* _Task objective_
Below are records to be output exactly, every one of them.

* _Working data_
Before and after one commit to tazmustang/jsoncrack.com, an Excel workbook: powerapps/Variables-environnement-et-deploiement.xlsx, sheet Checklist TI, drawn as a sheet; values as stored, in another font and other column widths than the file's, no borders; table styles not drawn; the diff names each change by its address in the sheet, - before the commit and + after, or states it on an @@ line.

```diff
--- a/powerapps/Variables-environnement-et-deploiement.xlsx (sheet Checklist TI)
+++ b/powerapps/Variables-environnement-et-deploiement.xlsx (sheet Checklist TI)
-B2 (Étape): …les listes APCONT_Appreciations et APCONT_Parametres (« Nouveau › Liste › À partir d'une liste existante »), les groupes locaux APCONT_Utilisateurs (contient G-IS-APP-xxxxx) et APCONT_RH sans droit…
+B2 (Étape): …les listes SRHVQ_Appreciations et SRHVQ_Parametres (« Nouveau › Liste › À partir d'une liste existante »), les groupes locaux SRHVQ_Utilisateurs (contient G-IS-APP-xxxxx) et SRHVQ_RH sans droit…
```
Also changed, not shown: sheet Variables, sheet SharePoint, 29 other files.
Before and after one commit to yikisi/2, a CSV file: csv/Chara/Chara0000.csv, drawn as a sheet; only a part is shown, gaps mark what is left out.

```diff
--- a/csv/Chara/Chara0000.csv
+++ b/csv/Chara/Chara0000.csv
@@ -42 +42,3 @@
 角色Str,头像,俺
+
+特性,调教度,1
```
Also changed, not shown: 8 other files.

* _Output for this exercise_
Before and after one commit to tazmustang/jsoncrack.com, an Excel workbook: powerapps/Variables-environnement-et-deploiement.xlsx, sheet Checklist TI, drawn as a sheet; values as stored, in another font and other column widths than the file's, no borders; table styles not drawn; the diff names each change by its address in the sheet, - before the commit and + after, or states it on an @@ line.

```diff
--- a/powerapps/Variables-environnement-et-deploiement.xlsx (sheet Checklist TI)
+++ b/powerapps/Variables-environnement-et-deploiement.xlsx (sheet Checklist TI)
-B2 (Étape): …les listes APCONT_Appreciations et APCONT_Parametres (« Nouveau › Liste › À partir d'une liste existante »), les groupes locaux APCONT_Utilisateurs (contient G-IS-APP-xxxxx) et APCONT_RH sans droit…
+B2 (Étape): …les listes SRHVQ_Appreciations et SRHVQ_Parametres (« Nouveau › Liste › À partir d'une liste existante »), les groupes locaux SRHVQ_Utilisateurs (contient G-IS-APP-xxxxx) et SRHVQ_RH sans droit…
```
Also changed, not shown: sheet Variables, sheet SharePoint, 29 other files.
Before and after one commit to yikisi/2, a CSV file: csv/Chara/Chara0000.csv, drawn as a sheet; only a part is shown, gaps mark what is left out.

```diff
--- a/csv/Chara/Chara0000.csv
+++ b/csv/Chara/Chara0000.csv
@@ -42 +42,3 @@
 角色Str,头像,俺
+
+特性,调教度,1
```
Also changed, not shown: 8 other files.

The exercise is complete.